What the task asks
Report the number of lines below in which the word "messageInput" occurs. Nothing else is needed.
####
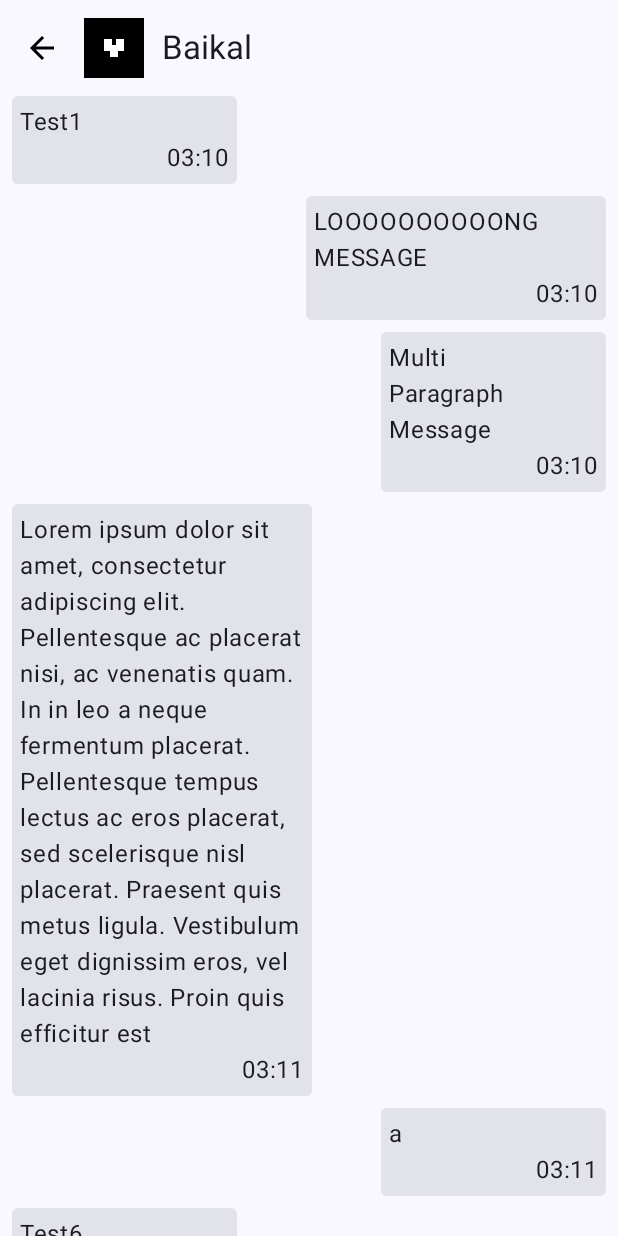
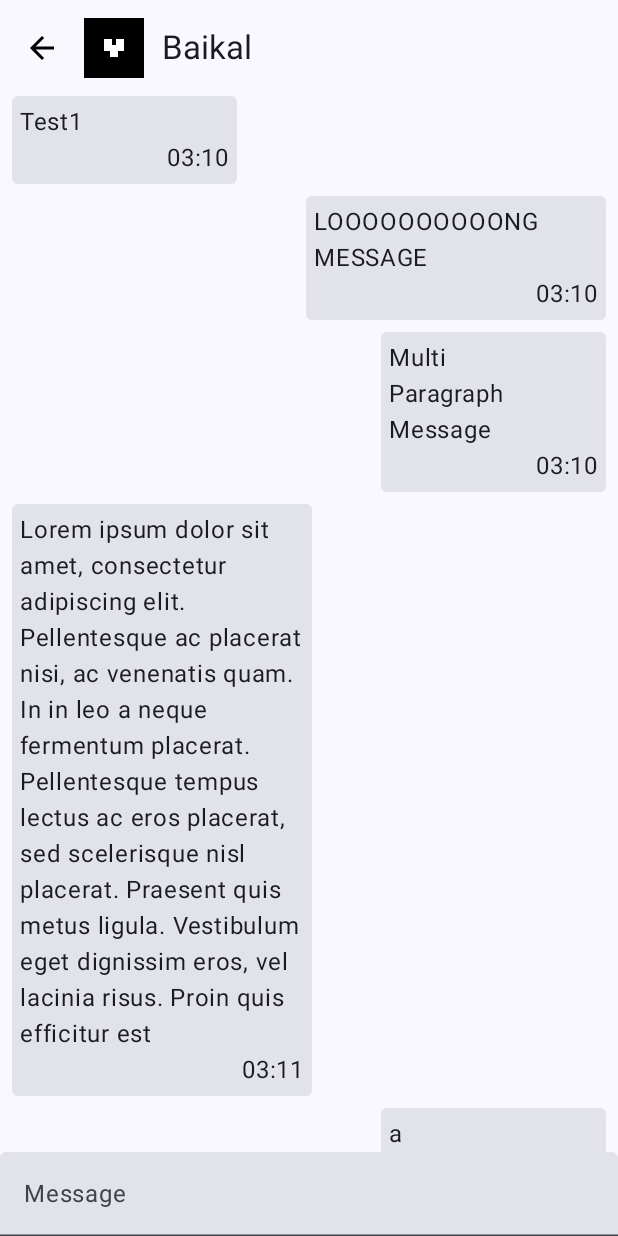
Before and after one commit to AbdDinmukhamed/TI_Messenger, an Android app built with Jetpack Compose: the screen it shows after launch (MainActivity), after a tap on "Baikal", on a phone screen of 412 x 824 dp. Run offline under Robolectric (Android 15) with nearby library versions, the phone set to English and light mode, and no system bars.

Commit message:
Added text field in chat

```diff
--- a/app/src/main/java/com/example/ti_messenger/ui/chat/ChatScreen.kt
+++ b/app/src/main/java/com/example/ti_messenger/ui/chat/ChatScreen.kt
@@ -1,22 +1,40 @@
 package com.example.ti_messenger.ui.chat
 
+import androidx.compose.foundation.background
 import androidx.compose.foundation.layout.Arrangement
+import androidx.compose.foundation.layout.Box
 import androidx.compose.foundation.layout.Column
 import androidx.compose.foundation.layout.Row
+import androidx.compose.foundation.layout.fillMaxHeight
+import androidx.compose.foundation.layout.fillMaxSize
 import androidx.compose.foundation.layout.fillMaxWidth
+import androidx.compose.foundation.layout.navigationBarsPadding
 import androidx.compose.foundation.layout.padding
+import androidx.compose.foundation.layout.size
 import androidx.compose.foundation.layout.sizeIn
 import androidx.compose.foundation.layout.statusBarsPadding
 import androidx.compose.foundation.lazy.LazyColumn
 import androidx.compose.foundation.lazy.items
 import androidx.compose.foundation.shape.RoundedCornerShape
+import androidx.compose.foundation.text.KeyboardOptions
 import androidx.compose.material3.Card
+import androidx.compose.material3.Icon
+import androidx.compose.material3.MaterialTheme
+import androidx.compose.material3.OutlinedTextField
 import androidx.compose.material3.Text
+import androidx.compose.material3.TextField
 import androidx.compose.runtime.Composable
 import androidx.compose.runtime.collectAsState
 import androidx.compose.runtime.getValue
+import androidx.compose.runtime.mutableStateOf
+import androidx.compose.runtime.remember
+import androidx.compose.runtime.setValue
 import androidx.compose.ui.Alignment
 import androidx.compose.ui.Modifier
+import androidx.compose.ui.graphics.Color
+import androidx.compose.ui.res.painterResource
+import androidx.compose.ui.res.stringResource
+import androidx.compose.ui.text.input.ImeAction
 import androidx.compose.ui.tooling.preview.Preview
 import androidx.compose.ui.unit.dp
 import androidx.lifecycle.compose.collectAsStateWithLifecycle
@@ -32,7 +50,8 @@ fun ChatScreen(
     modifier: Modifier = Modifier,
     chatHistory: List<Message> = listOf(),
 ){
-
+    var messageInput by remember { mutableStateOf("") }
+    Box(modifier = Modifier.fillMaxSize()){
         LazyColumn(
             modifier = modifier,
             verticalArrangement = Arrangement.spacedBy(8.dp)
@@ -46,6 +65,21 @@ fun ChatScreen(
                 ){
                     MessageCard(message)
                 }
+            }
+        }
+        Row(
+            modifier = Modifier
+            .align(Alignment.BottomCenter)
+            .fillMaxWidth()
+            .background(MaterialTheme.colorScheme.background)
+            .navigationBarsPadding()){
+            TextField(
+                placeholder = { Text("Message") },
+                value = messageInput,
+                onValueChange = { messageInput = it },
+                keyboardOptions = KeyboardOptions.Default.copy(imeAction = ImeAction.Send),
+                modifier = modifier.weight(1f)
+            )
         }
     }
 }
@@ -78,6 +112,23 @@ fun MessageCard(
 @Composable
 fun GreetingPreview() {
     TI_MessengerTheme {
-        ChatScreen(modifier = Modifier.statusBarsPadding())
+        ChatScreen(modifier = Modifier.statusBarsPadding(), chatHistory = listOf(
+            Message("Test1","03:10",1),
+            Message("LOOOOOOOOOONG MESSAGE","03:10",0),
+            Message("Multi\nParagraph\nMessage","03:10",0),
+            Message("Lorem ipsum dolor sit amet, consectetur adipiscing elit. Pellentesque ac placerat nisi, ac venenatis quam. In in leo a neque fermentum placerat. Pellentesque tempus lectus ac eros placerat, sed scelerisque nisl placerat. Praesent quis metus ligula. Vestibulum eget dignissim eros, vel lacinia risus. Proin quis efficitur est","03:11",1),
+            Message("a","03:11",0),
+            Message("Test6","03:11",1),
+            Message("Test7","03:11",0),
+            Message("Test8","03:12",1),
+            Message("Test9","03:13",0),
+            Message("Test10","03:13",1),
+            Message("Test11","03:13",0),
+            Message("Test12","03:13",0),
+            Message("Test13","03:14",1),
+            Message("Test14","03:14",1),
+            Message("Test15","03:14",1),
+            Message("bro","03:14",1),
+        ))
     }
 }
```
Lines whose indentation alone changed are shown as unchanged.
####
Solution to the exercise
3